HOW TO COMPLETE THIS TASK.
The expected answer is the data below, printed verbatim without its pictures.

LISTED RECORDS Block Start

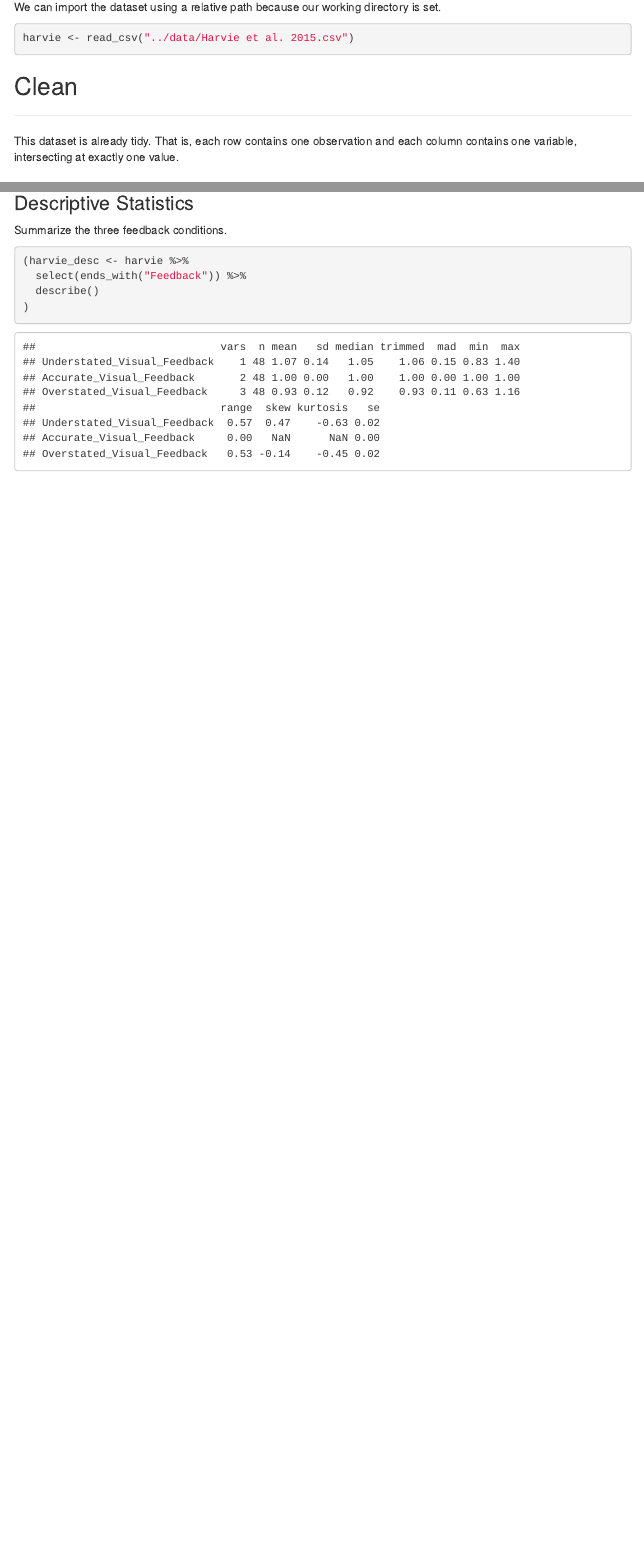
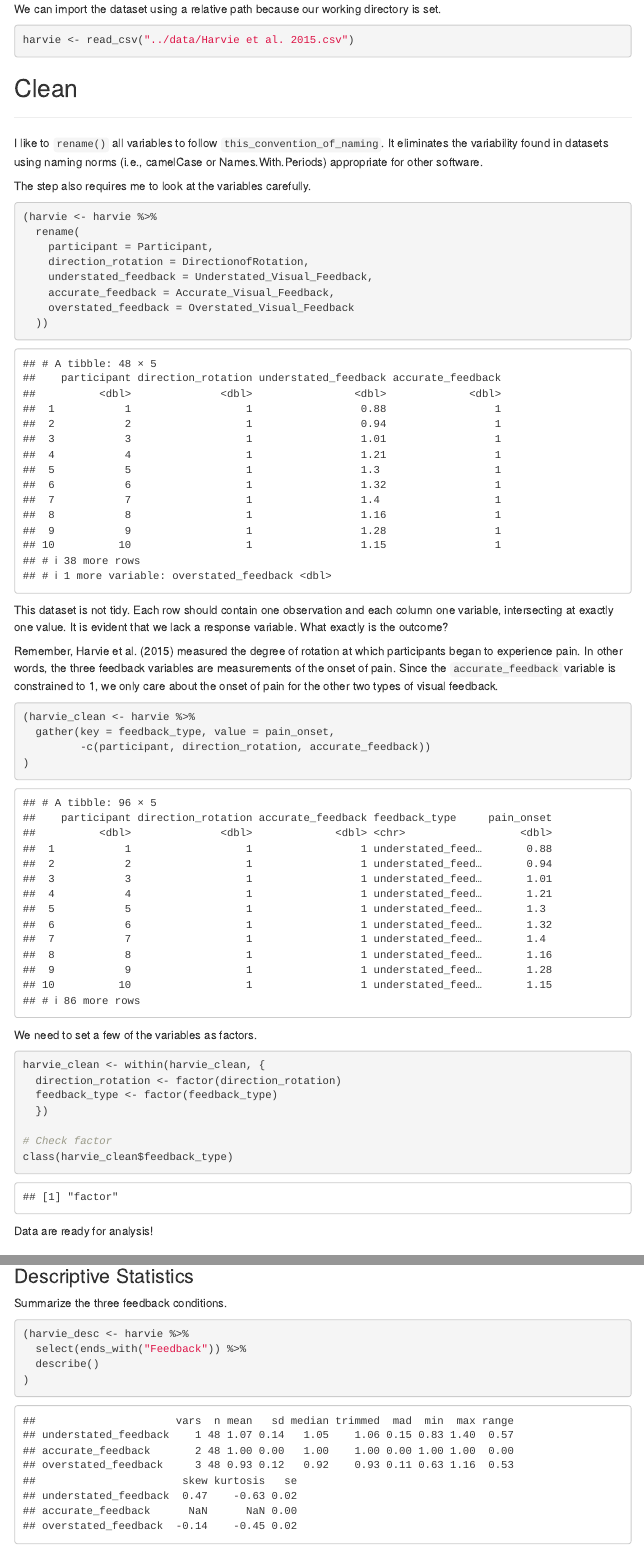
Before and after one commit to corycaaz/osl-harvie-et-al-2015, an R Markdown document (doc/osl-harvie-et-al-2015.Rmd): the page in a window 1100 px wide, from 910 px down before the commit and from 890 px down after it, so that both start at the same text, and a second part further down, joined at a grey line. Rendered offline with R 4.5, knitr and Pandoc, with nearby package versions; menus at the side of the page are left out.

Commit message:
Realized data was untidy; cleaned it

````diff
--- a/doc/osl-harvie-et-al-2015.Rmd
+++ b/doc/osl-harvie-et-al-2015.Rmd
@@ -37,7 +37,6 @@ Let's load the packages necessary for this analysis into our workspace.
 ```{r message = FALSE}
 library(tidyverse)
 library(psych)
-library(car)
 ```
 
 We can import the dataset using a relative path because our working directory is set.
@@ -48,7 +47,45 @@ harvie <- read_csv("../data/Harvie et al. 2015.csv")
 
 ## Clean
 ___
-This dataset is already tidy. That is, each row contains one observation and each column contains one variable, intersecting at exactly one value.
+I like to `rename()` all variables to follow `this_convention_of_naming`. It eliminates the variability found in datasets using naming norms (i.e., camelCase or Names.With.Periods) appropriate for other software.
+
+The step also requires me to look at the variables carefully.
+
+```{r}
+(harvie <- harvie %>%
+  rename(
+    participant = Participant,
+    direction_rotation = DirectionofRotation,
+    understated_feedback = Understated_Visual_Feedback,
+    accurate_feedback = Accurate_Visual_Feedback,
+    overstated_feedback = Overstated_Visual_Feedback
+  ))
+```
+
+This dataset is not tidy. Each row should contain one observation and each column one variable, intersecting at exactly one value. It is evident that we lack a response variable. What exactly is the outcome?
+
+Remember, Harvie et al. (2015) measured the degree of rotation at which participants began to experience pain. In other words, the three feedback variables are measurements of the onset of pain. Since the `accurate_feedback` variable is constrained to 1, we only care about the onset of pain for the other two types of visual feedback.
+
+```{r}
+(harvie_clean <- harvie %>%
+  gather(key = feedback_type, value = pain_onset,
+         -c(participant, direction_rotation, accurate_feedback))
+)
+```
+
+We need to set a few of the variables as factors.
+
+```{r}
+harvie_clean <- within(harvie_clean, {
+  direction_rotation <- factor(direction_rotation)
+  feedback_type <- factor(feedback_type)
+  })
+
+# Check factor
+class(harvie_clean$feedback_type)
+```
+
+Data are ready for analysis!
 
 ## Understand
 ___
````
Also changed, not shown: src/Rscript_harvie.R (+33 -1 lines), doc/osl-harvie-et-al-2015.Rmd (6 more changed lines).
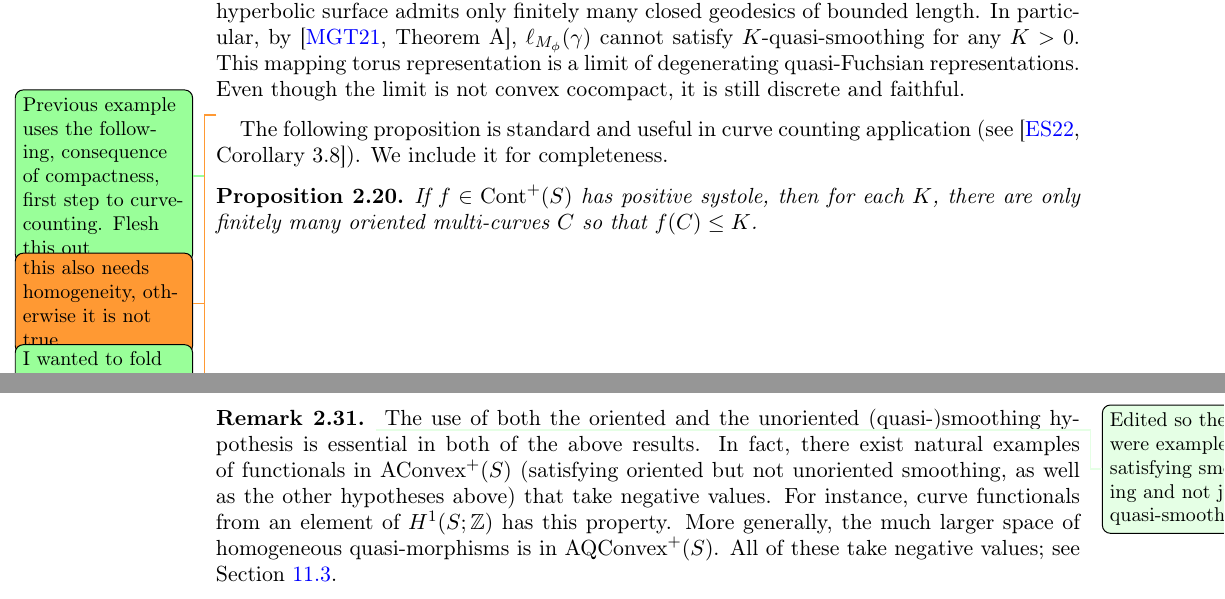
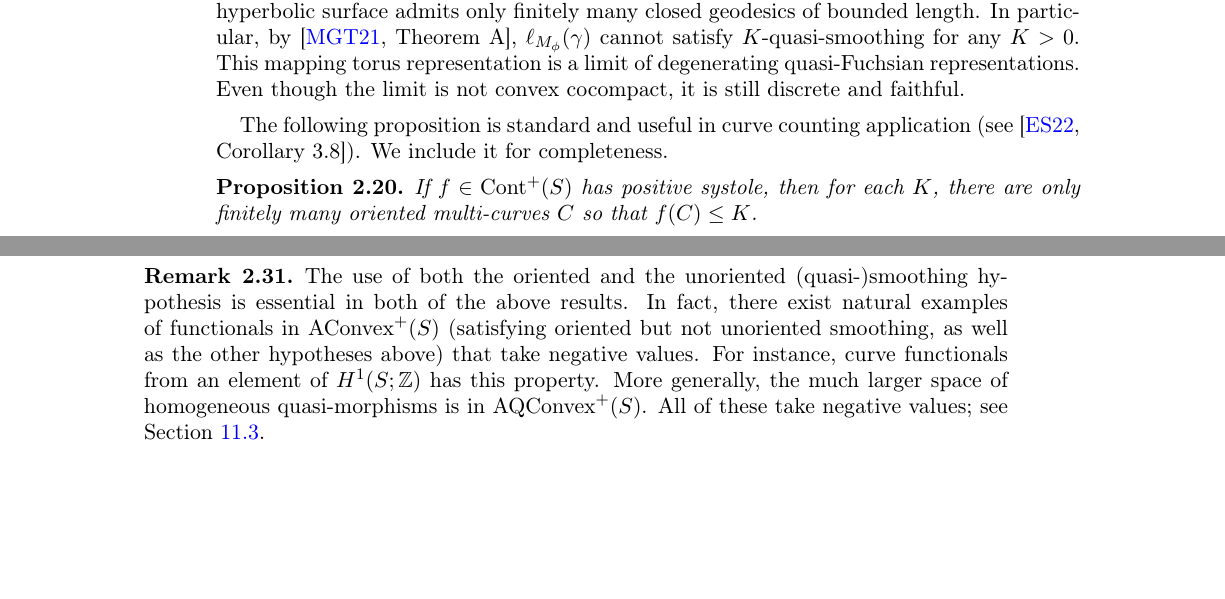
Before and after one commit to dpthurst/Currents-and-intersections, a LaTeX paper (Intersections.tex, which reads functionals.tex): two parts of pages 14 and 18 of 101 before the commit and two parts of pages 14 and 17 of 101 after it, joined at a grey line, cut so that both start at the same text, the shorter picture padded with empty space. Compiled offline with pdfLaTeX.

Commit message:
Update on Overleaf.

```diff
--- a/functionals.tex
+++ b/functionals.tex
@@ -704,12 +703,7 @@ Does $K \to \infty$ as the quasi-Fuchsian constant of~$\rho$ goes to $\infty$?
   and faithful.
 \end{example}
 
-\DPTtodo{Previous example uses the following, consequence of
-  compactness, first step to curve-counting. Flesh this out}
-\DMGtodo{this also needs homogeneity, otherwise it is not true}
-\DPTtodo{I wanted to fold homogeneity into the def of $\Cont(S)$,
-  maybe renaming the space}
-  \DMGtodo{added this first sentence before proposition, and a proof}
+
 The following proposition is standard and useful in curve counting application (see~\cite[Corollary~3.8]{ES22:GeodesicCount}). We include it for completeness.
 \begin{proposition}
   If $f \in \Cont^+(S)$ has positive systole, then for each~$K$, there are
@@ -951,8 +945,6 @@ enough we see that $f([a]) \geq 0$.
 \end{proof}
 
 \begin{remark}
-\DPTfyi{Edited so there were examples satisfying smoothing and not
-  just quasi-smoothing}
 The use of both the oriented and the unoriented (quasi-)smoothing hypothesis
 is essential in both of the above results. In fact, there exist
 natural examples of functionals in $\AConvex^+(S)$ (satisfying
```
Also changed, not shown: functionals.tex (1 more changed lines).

LISTED RECORDS Block End

ANSWER.
Before and after one commit to corycaaz/osl-harvie-et-al-2015, an R Markdown document (doc/osl-harvie-et-al-2015.Rmd): the page in a window 1100 px wide, from 910 px down before the commit and from 890 px down after it, so that both start at the same text, and a second part further down, joined at a grey line. Rendered offline with R 4.5, knitr and Pandoc, with nearby package versions; menus at the side of the page are left out.

Commit message:
Realized data was untidy; cleaned it

````diff
--- a/doc/osl-harvie-et-al-2015.Rmd
+++ b/doc/osl-harvie-et-al-2015.Rmd
@@ -37,7 +37,6 @@ Let's load the packages necessary for this analysis into our workspace.
 ```{r message = FALSE}
 library(tidyverse)
 library(psych)
-library(car)
 ```
 
 We can import the dataset using a relative path because our working directory is set.
@@ -48,7 +47,45 @@ harvie <- read_csv("../data/Harvie et al. 2015.csv")
 
 ## Clean
 ___
-This dataset is already tidy. That is, each row contains one observation and each column contains one variable, intersecting at exactly one value.
+I like to `rename()` all variables to follow `this_convention_of_naming`. It eliminates the variability found in datasets using naming norms (i.e., camelCase or Names.With.Periods) appropriate for other software.
+
+The step also requires me to look at the variables carefully.
+
+```{r}
+(harvie <- harvie %>%
+  rename(
+    participant = Participant,
+    direction_rotation = DirectionofRotation,
+    understated_feedback = Understated_Visual_Feedback,
+    accurate_feedback = Accurate_Visual_Feedback,
+    overstated_feedback = Overstated_Visual_Feedback
+  ))
+```
+
+This dataset is not tidy. Each row should contain one observation and each column one variable, intersecting at exactly one value. It is evident that we lack a response variable. What exactly is the outcome?
+
+Remember, Harvie et al. (2015) measured the degree of rotation at which participants began to experience pain. In other words, the three feedback variables are measurements of the onset of pain. Since the `accurate_feedback` variable is constrained to 1, we only care about the onset of pain for the other two types of visual feedback.
+
+```{r}
+(harvie_clean <- harvie %>%
+  gather(key = feedback_type, value = pain_onset,
+         -c(participant, direction_rotation, accurate_feedback))
+)
+```
+
+We need to set a few of the variables as factors.
+
+```{r}
+harvie_clean <- within(harvie_clean, {
+  direction_rotation <- factor(direction_rotation)
+  feedback_type <- factor(feedback_type)
+  })
+
+# Check factor
+class(harvie_clean$feedback_type)
+```
+
+Data are ready for analysis!
 
 ## Understand
 ___
````
Also changed, not shown: src/Rscript_harvie.R (+33 -1 lines), doc/osl-harvie-et-al-2015.Rmd (6 more changed lines).
Before and after one commit to dpthurst/Currents-and-intersections, a LaTeX paper (Intersections.tex, which reads functionals.tex): two parts of pages 14 and 18 of 101 before the commit and two parts of pages 14 and 17 of 101 after it, joined at a grey line, cut so that both start at the same text, the shorter picture padded with empty space. Compiled offline with pdfLaTeX.

Commit message:
Update on Overleaf.

```diff
--- a/functionals.tex
+++ b/functionals.tex
@@ -704,12 +703,7 @@ Does $K \to \infty$ as the quasi-Fuchsian constant of~$\rho$ goes to $\infty$?
   and faithful.
 \end{example}
 
-\DPTtodo{Previous example uses the following, consequence of
-  compactness, first step to curve-counting. Flesh this out}
-\DMGtodo{this also needs homogeneity, otherwise it is not true}
-\DPTtodo{I wanted to fold homogeneity into the def of $\Cont(S)$,
-  maybe renaming the space}
-  \DMGtodo{added this first sentence before proposition, and a proof}
+
 The following proposition is standard and useful in curve counting application (see~\cite[Corollary~3.8]{ES22:GeodesicCount}). We include it for completeness.
 \begin{proposition}
   If $f \in \Cont^+(S)$ has positive systole, then for each~$K$, there are
@@ -951,8 +945,6 @@ enough we see that $f([a]) \geq 0$.
 \end{proof}
 
 \begin{remark}
-\DPTfyi{Edited so there were examples satisfying smoothing and not
-  just quasi-smoothing}
 The use of both the oriented and the unoriented (quasi-)smoothing hypothesis
 is essential in both of the above results. In fact, there exist
 natural examples of functionals in $\AConvex^+(S)$ (satisfying
```
Also changed, not shown: functionals.tex (1 more changed lines).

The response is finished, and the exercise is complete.